I have never really loved eating sweet potatoes. Only until recently did I try eating it after some research show what a nutritional vault I have been missing. Long story short, I started making an attempt to eat it now and then. Never did I know I will one day fall in love with the leaves. Yes, you heard me right the leaves are a paradise of nutrients and blood builders. Rich in Vitamin B and other essential nutrients, it builds the blood supply faster than you can say howdoyoudo? How did I stumble on this blood mine? A random discussion about new foods we would love our friends to try on Facebook led to this amazing discovery. Ms Patty Badobre, an elder sister, in whom I am well pleased, shared the secret behind this and encouraged me to try. Being the picky food type, I agreed but prepared very small in case I couldn’t like it… girl was I in for a pleasant surprise! Yes this time my taste buds sang kumbaya loudly! It has made its way among my favourite vegetables. You can prepare it like eru without waterleaves or like Okongobong. When prepared like Okongobong the egusi makes it even richer.
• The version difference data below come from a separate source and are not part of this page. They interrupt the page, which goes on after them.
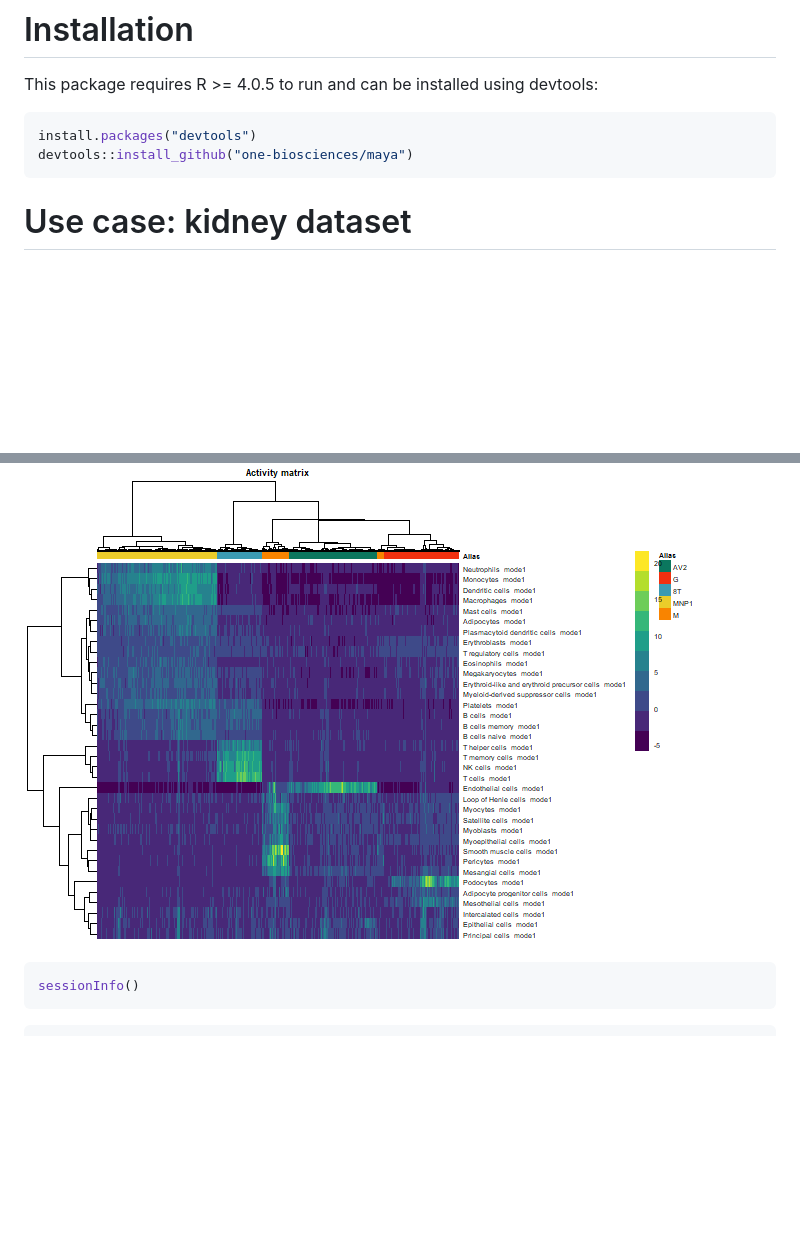
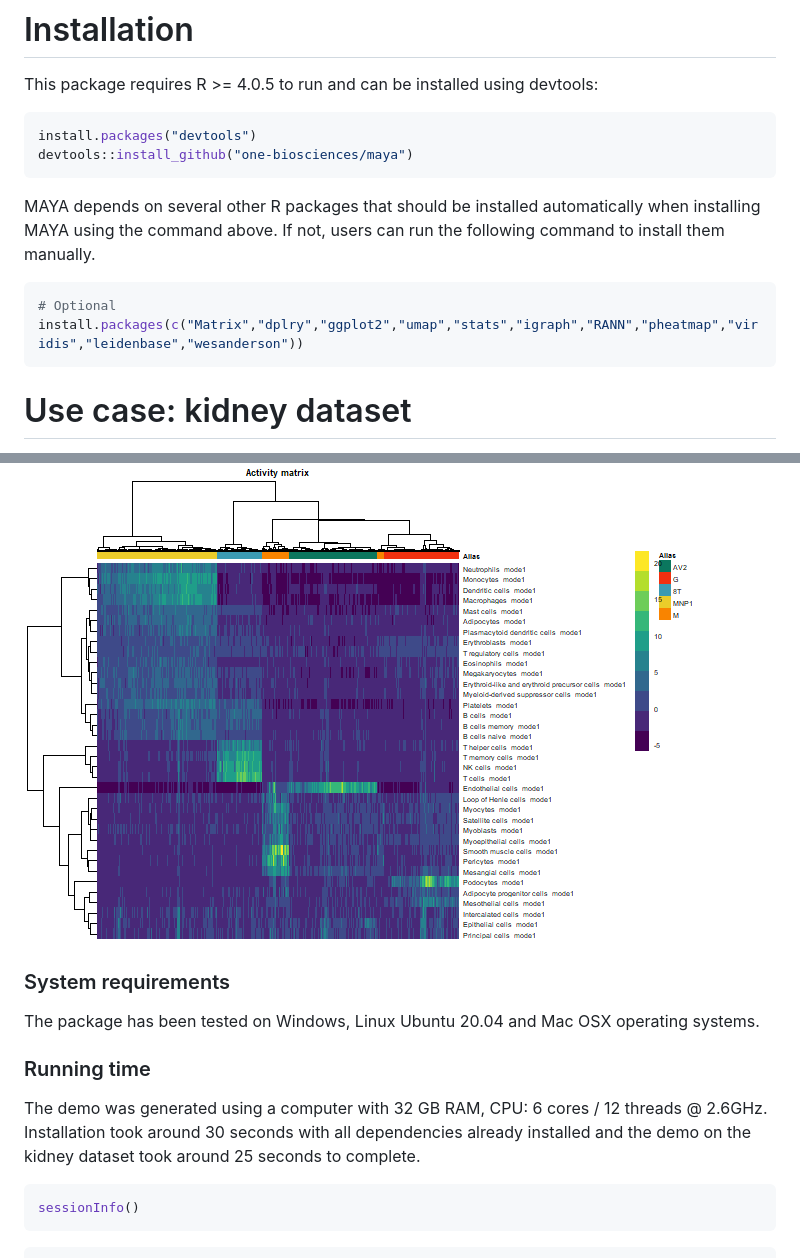
Before and after one commit to One-Biosciences/MAYA, a Markdown page: README.md, 2 parts joined by grey strips. Drawn GitHub-style; blank space fills up the shorter version.

````diff
--- a/README.md
+++ b/README.md
@@ -23,6 +23,13 @@ This package requires R >= 4.0.5 to run and can be installed using devtools:
 ```r
 install.packages("devtools")
 devtools::install_github("one-biosciences/maya")
+```
+
+MAYA depends on several other R packages that should be installed automatically when installing MAYA using the command above. If not, users can run the following command to install them manually.
+
+```r
+# Optional
+install.packages(c("Matrix","dplry","ggplot2","umap","stats","igraph","RANN","pheatmap","viridis","leidenbase","wesanderson"))
 ```
 
 # Use case: kidney dataset
@@ -292,6 +299,16 @@ plot_heatmap_activity_mat(activity_mat = activity_summary$activity_matrix,
 
 
 
+### System requirements
+
+The package has been tested on Windows, Linux Ubuntu 20.04 and Mac OSX operating systems.
+
+### Running time
+
+The demo was generated using a computer with 32 GB RAM, CPU: 6 cores / 12 threads @ 2.6GHz.
+Installation took around 30 seconds with all dependencies already installed and the demo on the kidney dataset took around 25 seconds to complete.
+
+
 ```r
 sessionInfo()
 ```
````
What you need to do is just wash the leaves well slice them thinly and stand aside to add to your meat or whatever you want to use 5 or ten minutes before you finish cooking. This way, they are not overly cooked and the nutrients are retained.
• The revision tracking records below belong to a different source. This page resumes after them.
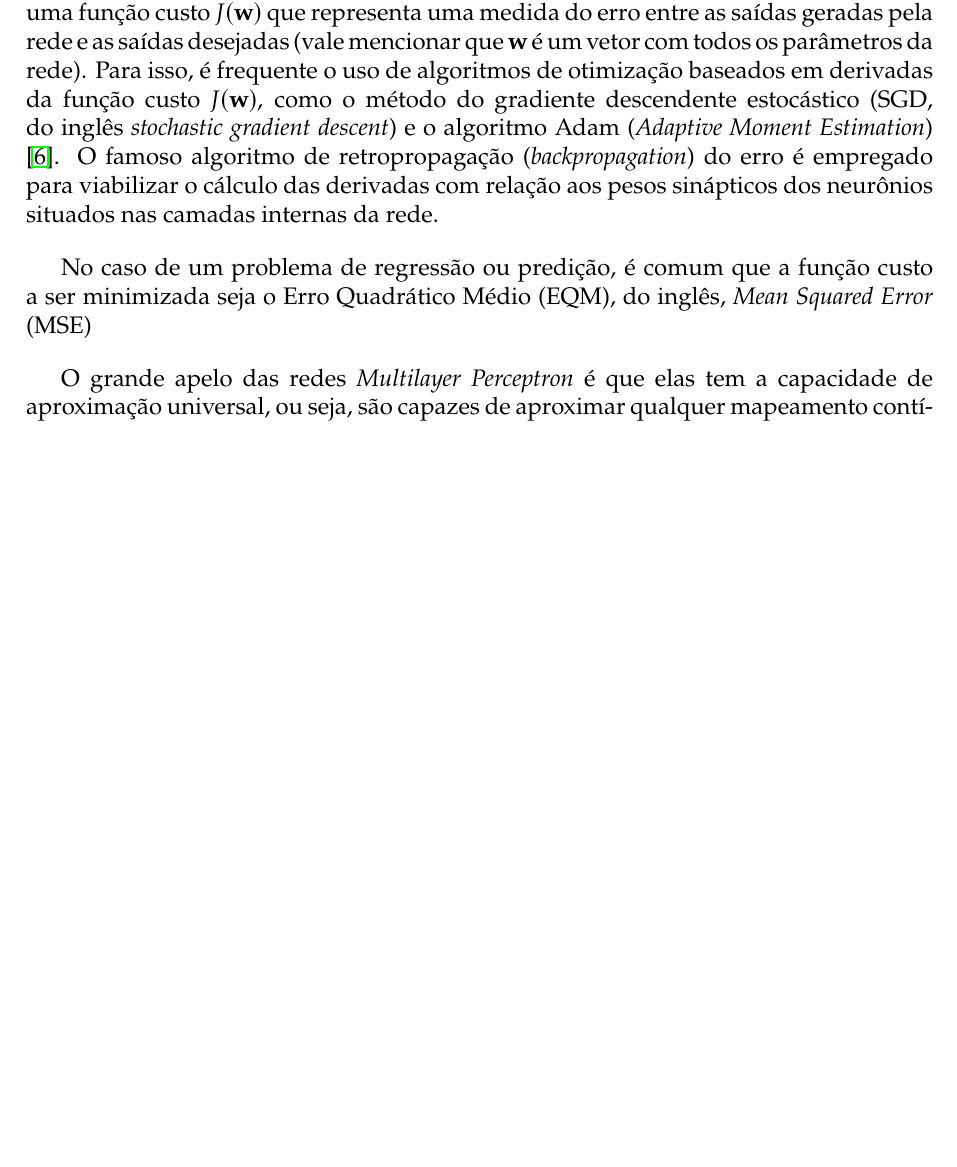
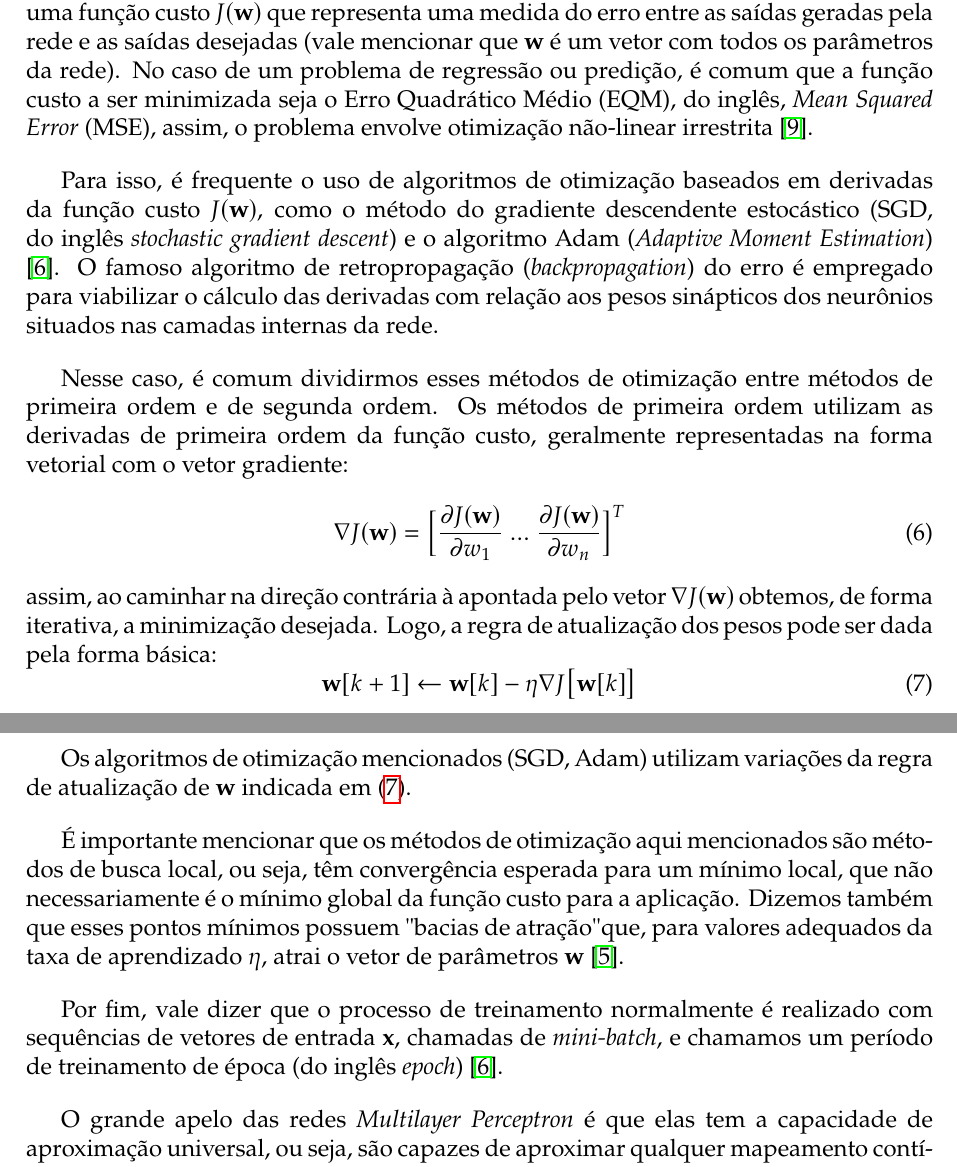
Before and after one commit to joaoppagnan/pibic-2020-2021, a LaTeX document (reports/relatorio-ee015/report/relatorio-ee015-joaoppagnan.tex): part of page 7 of 11 before the commit and two parts of pages 7 and 8 of 12 after it, the two joined at a grey line, cut so that both start at the same text, the shorter picture padded with empty space. The pictures show the PDF file reports/relatorio-ee015/report/relatorio-ee015-joaoppagnan.pdf that the author committed with the source.

Commit message:
mais atualizações no relatório de ee015

```diff
--- a/reports/relatorio-ee015/report/relatorio-ee015-joaoppagnan.tex
+++ b/reports/relatorio-ee015/report/relatorio-ee015-joaoppagnan.tex
@@ -230,11 +230,24 @@ De forma similar a feita em (\ref{eq:mlp-out}), é possível representar a saíd
 \end{equation}
 onde $w_{ij}^{l}$ representa o peso sináptico da conexão que liga o $j$-ésimo neurônio da camada $l-1$ ao $i$-ésimo neurônio da camada $l$, sendo que na primeira camada intermediária os sinais de entrada são os atributos do vetor de entrada, ou seja, $y_{j}^{0} = x_{j}$ com $j = 1, ..., k$ \cite{boccato2013novas}.
 
-Os pesos sinápticos $\mathbf{w}$ são ajustados com um processo iterativo de forma a minimizar uma função custo $J(\mathbf{w})$ que representa uma medida do erro entre as saídas geradas pela rede e as saídas desejadas (vale mencionar que $\mathbf{w}$ é um vetor com todos os parâmetros da rede). No caso de um problema de regressão ou predição, é comum que a função custo a ser minimizada seja o Erro Quadrático Médio (EQM), do inglês, \textit{Mean Squared Error} (MSE), assim, o problema envolve otimização não-linear irrestrita \cite{hastie2009elements}.
+Os pesos sinápticos $\mathbf{w}$ são ajustados com um processo iterativo de forma a minimizar uma função custo $J(\mathbf{w})$ que representa uma medida do erro entre as saídas geradas pela rede e as saídas desejadas (vale mencionar que $\mathbf{w}$ é um vetor com todos os parâmetros da rede). No caso de um problema de regressão ou predição, é comum que a função custo a ser minimizada seja o Erro Quadrático Médio (EQM), do inglês, \textit{Mean Squared Error} (MSE), assim, o problema envolve otimização não-linear irrestrita \cite{haykin2010neural}.
 
 Para isso, é frequente o uso de algoritmos de otimização baseados em derivadas da função custo $J(\mathbf{w})$, como o método do gradiente descendente estocástico (SGD, do inglês \textit{stochastic gradient descent}) e o algoritmo Adam (\textit{Adaptive Moment Estimation}) \cite{geron2019hands}. O famoso algoritmo de retropropagação (\textit{backpropagation}) do erro é empregado para viabilizar o cálculo das derivadas com relação aos pesos sinápticos dos neurônios situados nas camadas internas da rede.
 
+Nesse caso, é comum dividirmos esses métodos de otimização entre métodos de primeira ordem e de segunda ordem. Os métodos de primeira ordem utilizam as derivadas de primeira ordem da função custo, geralmente representadas na forma vetorial com o vetor gradiente:
+\begin{equation}
+	\nabla J(\mathbf{w}) = \Big[\frac{\partial J(\mathbf{w})}{\partial w_1} \; ...\;  \frac{\partial J(\mathbf{w})}{\partial w_n} \Big]^T
+\end{equation}
+assim, ao caminhar na direção contrária à apontada pelo vetor $\nabla J(\mathbf{w})$ obtemos, de forma iterativa, a minimização desejada. Logo, a regra de atualização dos pesos pode ser dada pela forma básica:
+\begin{equation}\label{mlp-w-basic}
+	\mathbf{w}[k+1] \leftarrow \mathbf{w}[k] - \eta \nabla J \big[\mathbf{w}[k]\big]
+\end{equation}
 
+Os algoritmos de otimização mencionados (SGD, Adam) utilizam variações da regra de atualização de $\mathbf{w}$ indicada em (\ref{mlp-w-basic}).
+
+É importante mencionar que os métodos de otimização aqui mencionados são métodos de busca local, ou seja, têm convergência esperada para um mínimo local, que não necessariamente é o mínimo global da função custo para a aplicação. Dizemos também que esses pontos mínimos possuem "bacias de atração" que, para valores adequados da taxa de aprendizado $\eta$, atrai o vetor de parâmetros $\mathbf{w}$ \cite{hastie2009elements}.
+
+Por fim, vale dizer que o processo de treinamento normalmente é realizado com sequências de vetores de entrada $\mathbf{x}$, chamadas de \textit{mini-batch}, e chamamos um período de treinamento de época (do inglês \textit{epoch}) \cite{geron2019hands}.
 
 O grande apelo das redes \textit{Multilayer Perceptron} é que elas tem a capacidade de aproximação universal, ou seja, são capazes de aproximar qualquer mapeamento contí\-nuo num domínio compacto com um nível de erro arbitrariamente pequeno. Até mesmo uma MLP com uma única camada intermediária e camada de saída linear já possui esta capacidade \cite{cybenko1989approximation}.
 
```
Also changed, not shown: reports/relatorio-ee015/report/relatorio-ee015-joaoppagnan.pdf.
(sweet potato leaves prepared two ways).
3. CONDENSEDMILK AND TOP TONIC
Surprised? Don’t be. I have drank it several times and it is one of the blood builders I swear by. In the absence of top tonic, you can use gin tonic though it has a somehow bitter taste because of the quinine content. The raison d’etre of this mixture can not fully be explained by me. All I know is it has helped me immensely. The quinine content is also believed to be a good preventive measure against malaria, which destroys our blood cells while the other ingredients provide the necessary minerals for blood production.
4. TOP GERALDINE AND TOMATOES.
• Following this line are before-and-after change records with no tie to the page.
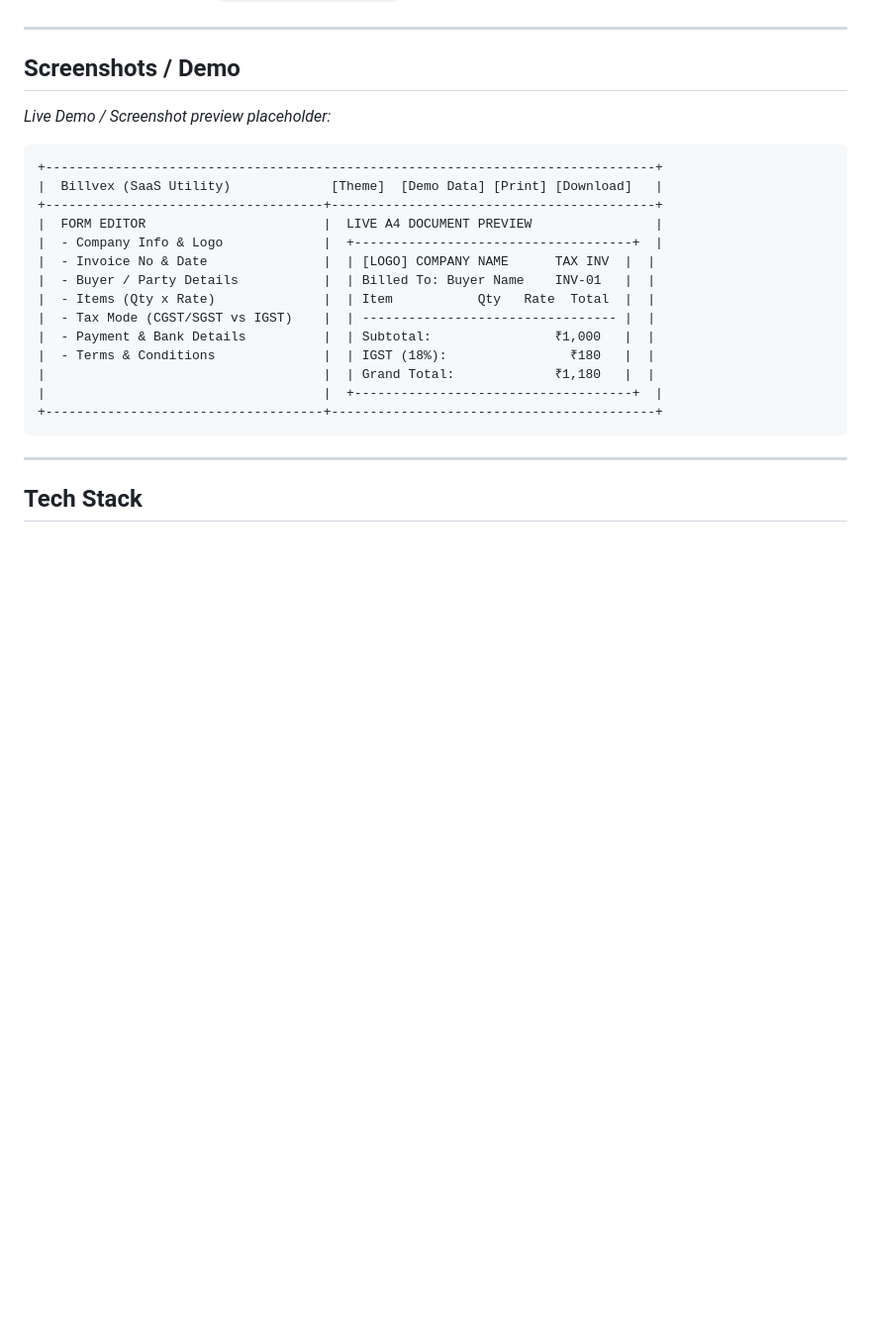
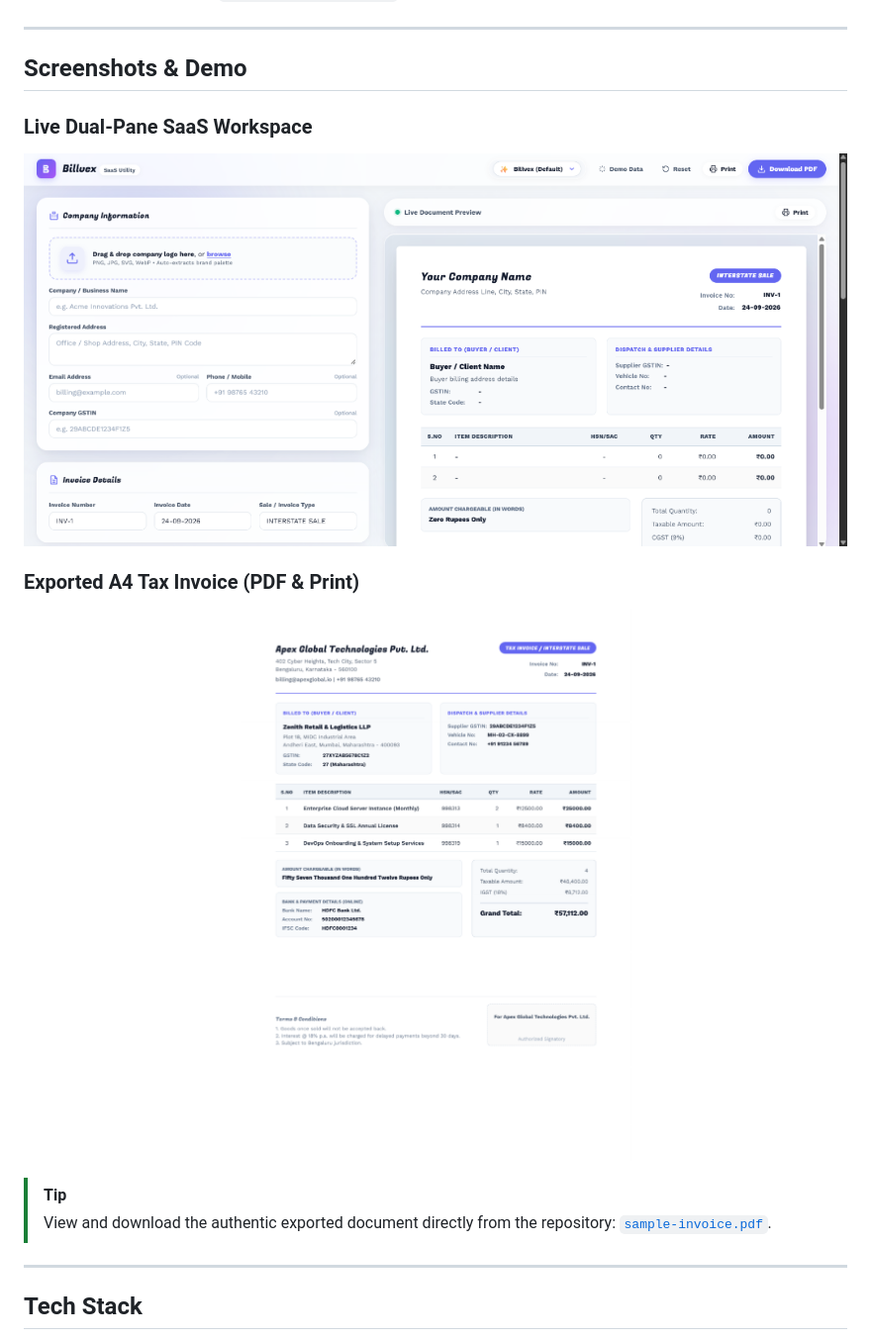
Before and after one commit to manidwiptam/Billvex, a Markdown page: README.md, the part around the change. Shown at 99% size. GitHub-like rendering; pictures changed too: assets/billvex-app-preview.png (added), assets/billvex-invoice-preview.png (added); blank space fills up the shorter version.

Commit message:
docs: attach real workspace screenshot and sample PDF preview in README

````diff
--- a/README.md
+++ b/README.md
@@ -30,26 +30,18 @@ A modern, fast, responsive billing and invoice generator designed as a clean, lo
 
 ---
 
-## Screenshots / Demo
+## Screenshots & Demo
 
-*Live Demo / Screenshot preview placeholder:*
+### Live Dual-Pane SaaS Workspace
+![Billvex Web Application Workspace](assets/billvex-app-preview.png)
 
-```
-+-------------------------------------------------------------------------------+
-|  Billvex (SaaS Utility)             [Theme]  [Demo Data] [Print] [Download]   |
-+------------------------------------+------------------------------------------+
-|  FORM EDITOR                       |  LIVE A4 DOCUMENT PREVIEW                |
-|  - Company Info & Logo             |  +------------------------------------+  |
-|  - Invoice No & Date               |  | [LOGO] COMPANY NAME      TAX INV  |  |
-|  - Buyer / Party Details           |  | Billed To: Buyer Name    INV-01   |  |
-|  - Items (Qty x Rate)              |  | Item           Qty   Rate  Total  |  |
-|  - Tax Mode (CGST/SGST vs IGST)    |  | --------------------------------- |  |
-|  - Payment & Bank Details          |  | Subtotal:                ₹1,000   |  |
-|  - Terms & Conditions              |  | IGST (18%):                ₹180   |  |
-|                                    |  | Grand Total:             ₹1,180   |  |
-|                                    |  +------------------------------------+  |
-+------------------------------------+------------------------------------------+
-```
+### Exported A4 Tax Invoice (PDF & Print)
+<p align="center">
+  <img src="assets/billvex-invoice-preview.png" alt="Sample Generated A4 Tax Invoice" width="700" style="border-radius:12px; box-shadow: 0 10px 30px rgba(0,0,0,0.15);" />
+</p>
+
+> [!TIP]
+> View and download the authentic exported document directly from the repository: [`sample-invoice.pdf`](assets/sample-invoice.pdf).
 
 ---
 
````
Also changed, not shown: 1 other file.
Fondly called small pikin lipstick because of the way young girls love the red stains it leaves on their lips, when mixed with tomatoes and milk, it is a great blood builder. This is because tomato is a rich source of vitamins and some essential nutrients good for blood building. Milk is a good source of protein. When combined, the two help build blood faster. Grenadine serves as the binding factor. Its sugar content adds flavour and also makes the anaemic person more energetic. Furthermore, as I just recently learnt, the fruit promeganate from which the grenadine flavour is derived is rich in Vitamins such as B6, Folate, iron and other minerals thereby, making it a good blood booster. So those who can access it directly are encouraged to make good use of this nature’s amazing gift.
Not only do they provide vitamins and essential nutrients, fruits like pawpaw, beetroots (beets), apples and carrots when blended together are also very great sources of natural blood supply.
As I said in the last article, to get the most out of this and ensure your blood supply remains top always, make a habit of consuming at least one or several of these regularly. A healthy and balanced nutritional routine ensures our system is always ready to fight diseases. Also, a regular intake of these blood builders ensure our system always has enough blood to prevent us from getting anaemic during crises necessitating the demand for blood transfusion. So take charge of your health daily. Nature’s amazing pharmacy never runs out of supply of new things to discover. That means just maybe as I research more, I will be coming with another five more natural blood builders everyone of us warriors and our care givers should know.
And as usual my bonus point is DRINK! We can never have enough of this so KEEP DRINKING! Share what more natural blood builders you know with us.
Keep reading, keep sharing and keep commenting. We are inspired by your comments, thank you.
ARREY E. AGBOR-NDAKAW.